### [Requirement]
The records that follow are to be repeated without alteration.

Supplied data Block Start

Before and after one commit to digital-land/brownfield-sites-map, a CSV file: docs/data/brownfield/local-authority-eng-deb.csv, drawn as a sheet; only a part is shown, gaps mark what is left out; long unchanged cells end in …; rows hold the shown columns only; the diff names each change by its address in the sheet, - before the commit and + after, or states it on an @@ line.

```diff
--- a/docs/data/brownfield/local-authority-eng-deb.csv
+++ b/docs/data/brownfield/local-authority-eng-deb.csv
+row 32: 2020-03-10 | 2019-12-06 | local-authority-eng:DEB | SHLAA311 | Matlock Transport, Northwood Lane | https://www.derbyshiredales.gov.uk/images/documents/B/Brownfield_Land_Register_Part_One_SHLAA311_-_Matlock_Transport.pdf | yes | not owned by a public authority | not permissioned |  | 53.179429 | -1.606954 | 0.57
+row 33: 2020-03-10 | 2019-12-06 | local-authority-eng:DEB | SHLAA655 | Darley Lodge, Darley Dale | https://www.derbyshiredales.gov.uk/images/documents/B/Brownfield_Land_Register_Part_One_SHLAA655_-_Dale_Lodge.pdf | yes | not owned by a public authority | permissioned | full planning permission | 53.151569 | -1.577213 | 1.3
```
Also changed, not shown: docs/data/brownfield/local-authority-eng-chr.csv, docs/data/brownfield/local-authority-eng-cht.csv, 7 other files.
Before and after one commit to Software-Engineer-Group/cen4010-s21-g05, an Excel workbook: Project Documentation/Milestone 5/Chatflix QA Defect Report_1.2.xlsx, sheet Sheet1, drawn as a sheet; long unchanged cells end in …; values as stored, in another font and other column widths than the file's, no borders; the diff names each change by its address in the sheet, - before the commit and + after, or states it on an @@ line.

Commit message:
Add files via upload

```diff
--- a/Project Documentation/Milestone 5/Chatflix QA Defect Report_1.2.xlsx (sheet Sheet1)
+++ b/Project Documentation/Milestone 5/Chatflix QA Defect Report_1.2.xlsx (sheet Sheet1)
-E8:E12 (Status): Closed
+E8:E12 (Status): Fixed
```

Supplied data Block End

### [Task output]
Before and after one commit to digital-land/brownfield-sites-map, a CSV file: docs/data/brownfield/local-authority-eng-deb.csv, drawn as a sheet; only a part is shown, gaps mark what is left out; long unchanged cells end in …; rows hold the shown columns only; the diff names each change by its address in the sheet, - before the commit and + after, or states it on an @@ line.

```diff
--- a/docs/data/brownfield/local-authority-eng-deb.csv
+++ b/docs/data/brownfield/local-authority-eng-deb.csv
+row 32: 2020-03-10 | 2019-12-06 | local-authority-eng:DEB | SHLAA311 | Matlock Transport, Northwood Lane | https://www.derbyshiredales.gov.uk/images/documents/B/Brownfield_Land_Register_Part_One_SHLAA311_-_Matlock_Transport.pdf | yes | not owned by a public authority | not permissioned |  | 53.179429 | -1.606954 | 0.57
+row 33: 2020-03-10 | 2019-12-06 | local-authority-eng:DEB | SHLAA655 | Darley Lodge, Darley Dale | https://www.derbyshiredales.gov.uk/images/documents/B/Brownfield_Land_Register_Part_One_SHLAA655_-_Dale_Lodge.pdf | yes | not owned by a public authority | permissioned | full planning permission | 53.151569 | -1.577213 | 1.3
```
Also changed, not shown: docs/data/brownfield/local-authority-eng-chr.csv, docs/data/brownfield/local-authority-eng-cht.csv, 7 other files.
Before and after one commit to Software-Engineer-Group/cen4010-s21-g05, an Excel workbook: Project Documentation/Milestone 5/Chatflix QA Defect Report_1.2.xlsx, sheet Sheet1, drawn as a sheet; long unchanged cells end in …; values as stored, in another font and other column widths than the file's, no borders; the diff names each change by its address in the sheet, - before the commit and + after, or states it on an @@ line.

Commit message:
Add files via upload

```diff
--- a/Project Documentation/Milestone 5/Chatflix QA Defect Report_1.2.xlsx (sheet Sheet1)
+++ b/Project Documentation/Milestone 5/Chatflix QA Defect Report_1.2.xlsx (sheet Sheet1)
-E8:E12 (Status): Closed
+E8:E12 (Status): Fixed
```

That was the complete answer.